== Problem to work on ==
For the records that follow, restate each one word for word and leave the images behind.

== Extracted records ==

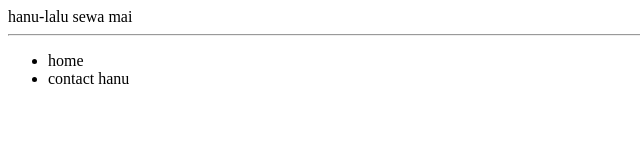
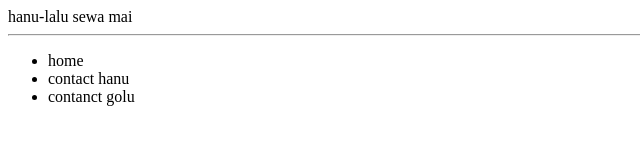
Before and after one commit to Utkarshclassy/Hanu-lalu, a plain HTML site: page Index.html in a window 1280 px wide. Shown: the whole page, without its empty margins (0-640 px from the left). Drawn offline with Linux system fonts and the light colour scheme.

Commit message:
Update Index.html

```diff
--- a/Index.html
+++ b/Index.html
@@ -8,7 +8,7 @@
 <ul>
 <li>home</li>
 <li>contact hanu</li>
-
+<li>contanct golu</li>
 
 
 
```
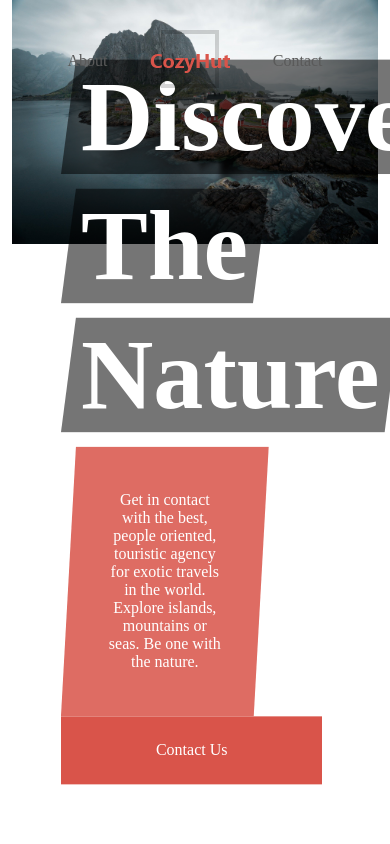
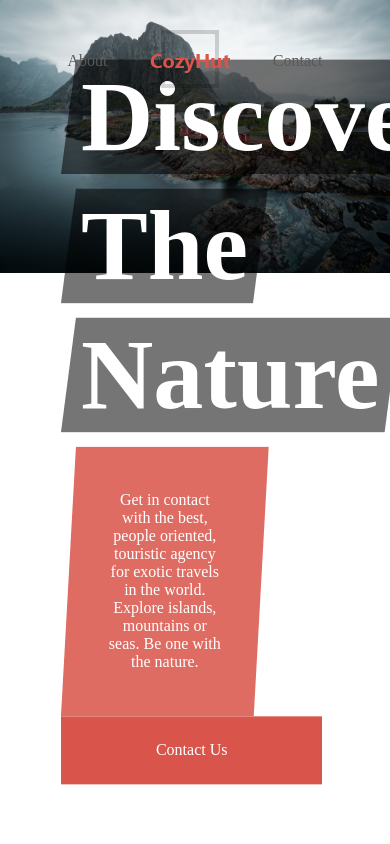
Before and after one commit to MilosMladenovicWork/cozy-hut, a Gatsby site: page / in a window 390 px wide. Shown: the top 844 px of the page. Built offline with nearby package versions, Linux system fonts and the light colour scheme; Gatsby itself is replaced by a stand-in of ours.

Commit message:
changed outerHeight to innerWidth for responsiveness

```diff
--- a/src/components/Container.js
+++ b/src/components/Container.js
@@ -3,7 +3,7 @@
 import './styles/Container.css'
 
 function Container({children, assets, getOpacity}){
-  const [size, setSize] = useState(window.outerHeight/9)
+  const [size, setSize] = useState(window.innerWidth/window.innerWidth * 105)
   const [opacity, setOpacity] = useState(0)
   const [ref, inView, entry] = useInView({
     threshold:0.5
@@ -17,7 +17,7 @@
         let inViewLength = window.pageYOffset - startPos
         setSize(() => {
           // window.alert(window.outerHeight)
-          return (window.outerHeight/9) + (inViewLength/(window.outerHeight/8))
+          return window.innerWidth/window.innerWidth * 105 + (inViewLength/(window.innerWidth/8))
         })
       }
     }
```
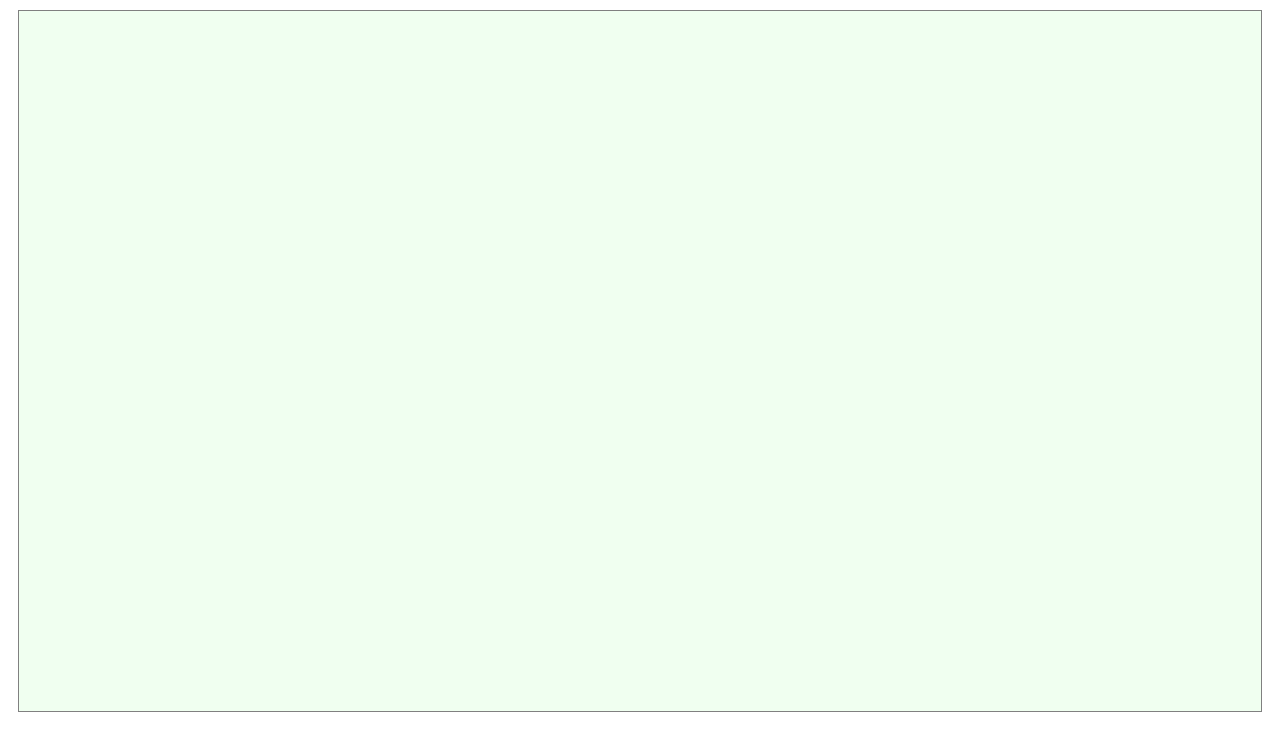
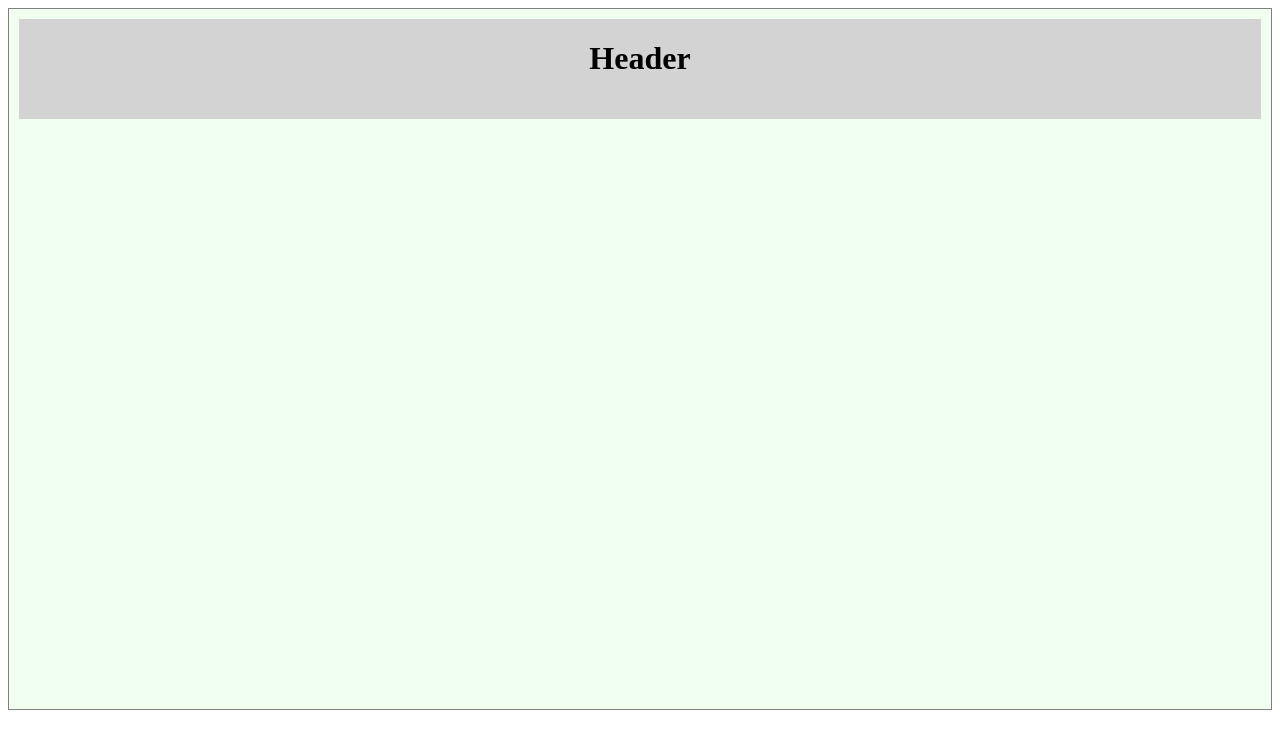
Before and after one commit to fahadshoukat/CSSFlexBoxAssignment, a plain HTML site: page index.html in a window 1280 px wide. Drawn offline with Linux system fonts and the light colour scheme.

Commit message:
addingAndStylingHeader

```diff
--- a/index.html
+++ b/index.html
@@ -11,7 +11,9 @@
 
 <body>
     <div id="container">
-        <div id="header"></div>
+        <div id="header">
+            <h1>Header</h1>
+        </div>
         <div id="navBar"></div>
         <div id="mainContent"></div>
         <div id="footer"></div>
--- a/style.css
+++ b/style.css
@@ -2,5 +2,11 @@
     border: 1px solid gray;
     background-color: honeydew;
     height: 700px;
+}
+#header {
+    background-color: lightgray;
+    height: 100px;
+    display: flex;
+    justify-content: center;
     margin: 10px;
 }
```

== Response ==
Before and after one commit to Utkarshclassy/Hanu-lalu, a plain HTML site: page Index.html in a window 1280 px wide. Shown: the whole page, without its empty margins (0-640 px from the left). Drawn offline with Linux system fonts and the light colour scheme.

Commit message:
Update Index.html

```diff
--- a/Index.html
+++ b/Index.html
@@ -8,7 +8,7 @@
 <ul>
 <li>home</li>
 <li>contact hanu</li>
-
+<li>contanct golu</li>
 
 
 
```
Before and after one commit to MilosMladenovicWork/cozy-hut, a Gatsby site: page / in a window 390 px wide. Shown: the top 844 px of the page. Built offline with nearby package versions, Linux system fonts and the light colour scheme; Gatsby itself is replaced by a stand-in of ours.

Commit message:
changed outerHeight to innerWidth for responsiveness

```diff
--- a/src/components/Container.js
+++ b/src/components/Container.js
@@ -3,7 +3,7 @@
 import './styles/Container.css'
 
 function Container({children, assets, getOpacity}){
-  const [size, setSize] = useState(window.outerHeight/9)
+  const [size, setSize] = useState(window.innerWidth/window.innerWidth * 105)
   const [opacity, setOpacity] = useState(0)
   const [ref, inView, entry] = useInView({
     threshold:0.5
@@ -17,7 +17,7 @@
         let inViewLength = window.pageYOffset - startPos
         setSize(() => {
           // window.alert(window.outerHeight)
-          return (window.outerHeight/9) + (inViewLength/(window.outerHeight/8))
+          return window.innerWidth/window.innerWidth * 105 + (inViewLength/(window.innerWidth/8))
         })
       }
     }
```
Before and after one commit to fahadshoukat/CSSFlexBoxAssignment, a plain HTML site: page index.html in a window 1280 px wide. Drawn offline with Linux system fonts and the light colour scheme.

Commit message:
addingAndStylingHeader

```diff
--- a/index.html
+++ b/index.html
@@ -11,7 +11,9 @@
 
 <body>
     <div id="container">
-        <div id="header"></div>
+        <div id="header">
+            <h1>Header</h1>
+        </div>
         <div id="navBar"></div>
         <div id="mainContent"></div>
         <div id="footer"></div>
--- a/style.css
+++ b/style.css
@@ -2,5 +2,11 @@
     border: 1px solid gray;
     background-color: honeydew;
     height: 700px;
+}
+#header {
+    background-color: lightgray;
+    height: 100px;
+    display: flex;
+    justify-content: center;
     margin: 10px;
 }
```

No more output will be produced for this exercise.